## Work order
Copy out the entries that follow exactly, leaving out the pictures.

## Recorded data
* * * * * * *

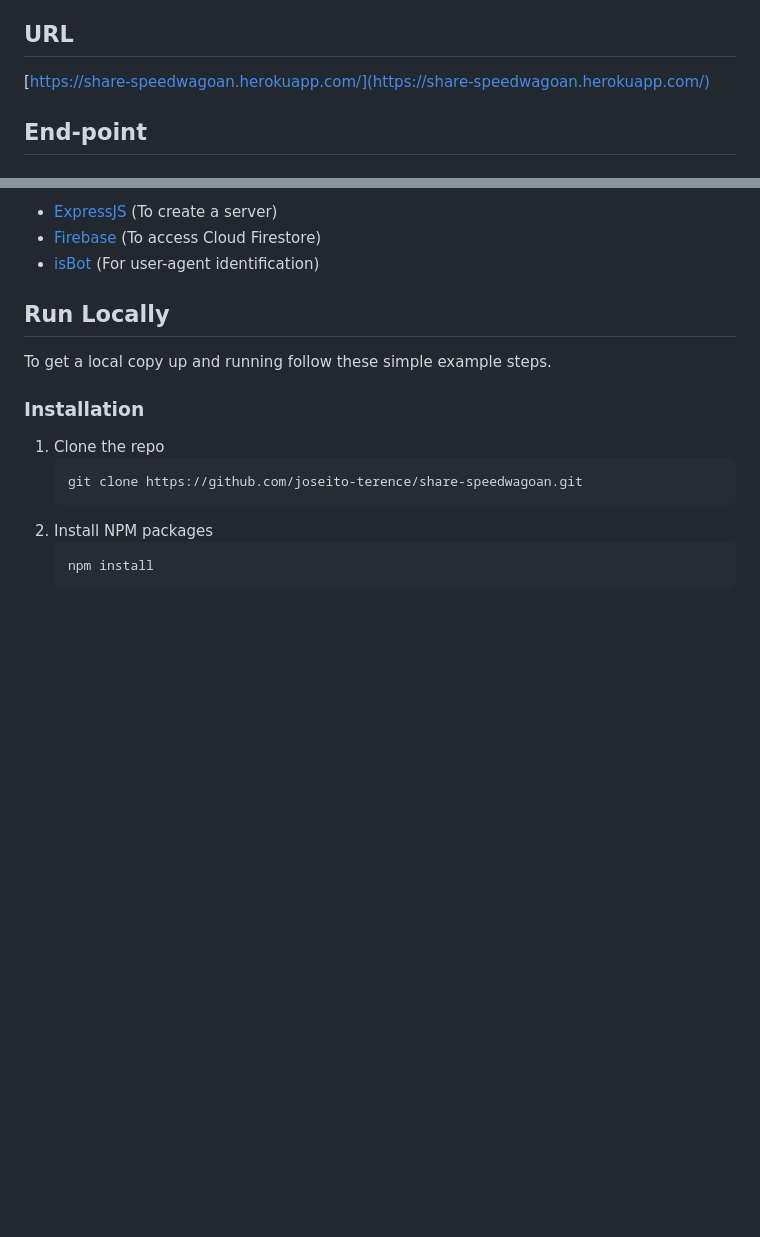
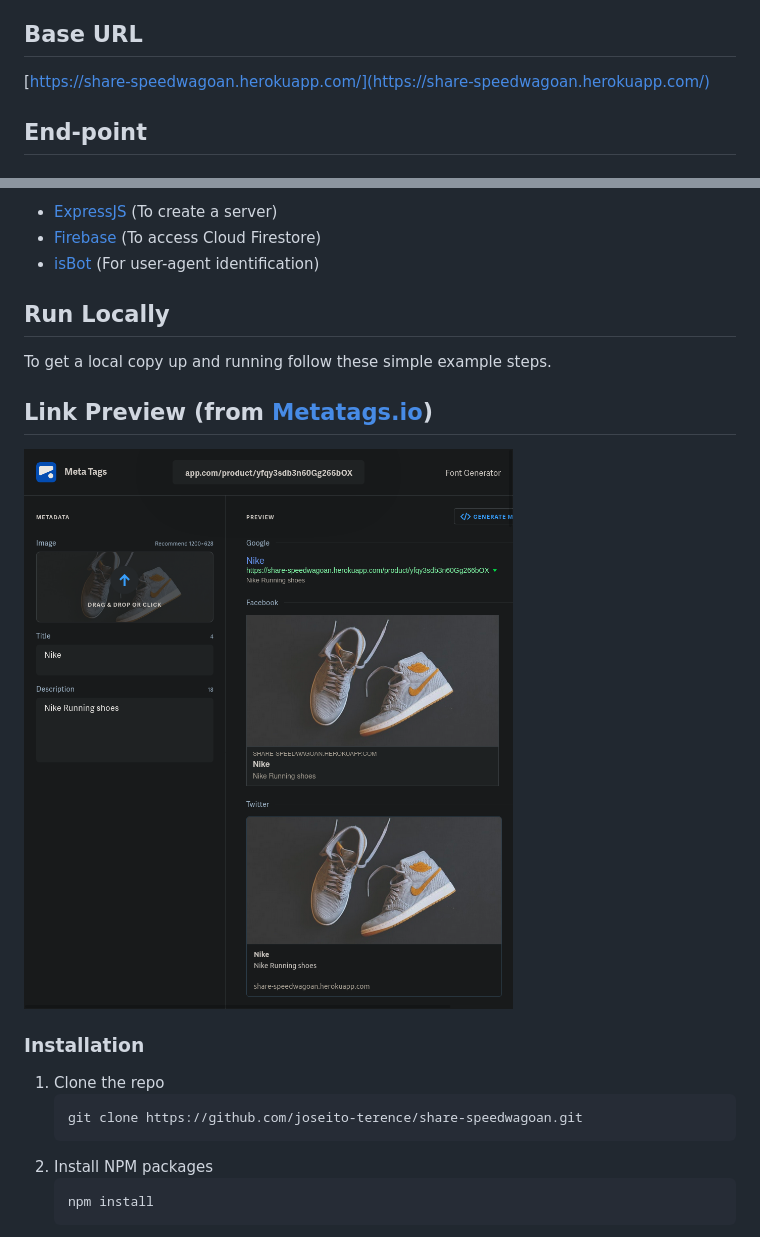
Before and after one commit to joseito-terence/share-speedwagoan, a Markdown page: Readme.md, 2 parts joined by grey strips. GitHub-like rendering; pictures changed too: screenshots/link_previews_metatags_io.png (added); blank space fills up the shorter version.

Commit message:
link preview screenshot added

```diff
--- a/Readme.md
+++ b/Readme.md
@@ -9,7 +9,7 @@ Thus, enabling link previews.
 * If the user-agent is not a bot:\
 The server will redirect user to the actuall product page.
 
-## URL
+## Base URL
 [https://share-speedwagoan.herokuapp.com/](https://share-speedwagoan.herokuapp.com/)
 
 ## End-point
@@ -29,6 +29,9 @@ Following are the major frameworks and libraries used to build this project.
 
 To get a local copy up and running follow these simple example steps.
 
+## Link Preview (from [Metatags.io](https://metatags.io/))
+![Link Previews from Metatags.io](./screenshots/link_previews_metatags_io.png)
+
 ### Installation
 
 1. Clone the repo
```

* * * * * * *

## Task result
Before and after one commit to joseito-terence/share-speedwagoan, a Markdown page: Readme.md, 2 parts joined by grey strips. GitHub-like rendering; pictures changed too: screenshots/link_previews_metatags_io.png (added); blank space fills up the shorter version.

Commit message:
link preview screenshot added

```diff
--- a/Readme.md
+++ b/Readme.md
@@ -9,7 +9,7 @@ Thus, enabling link previews.
 * If the user-agent is not a bot:\
 The server will redirect user to the actuall product page.
 
-## URL
+## Base URL
 [https://share-speedwagoan.herokuapp.com/](https://share-speedwagoan.herokuapp.com/)
 
 ## End-point
@@ -29,6 +29,9 @@ Following are the major frameworks and libraries used to build this project.
 
 To get a local copy up and running follow these simple example steps.
 
+## Link Preview (from [Metatags.io](https://metatags.io/))
+![Link Previews from Metatags.io](./screenshots/link_previews_metatags_io.png)
+
 ### Installation
 
 1. Clone the repo
```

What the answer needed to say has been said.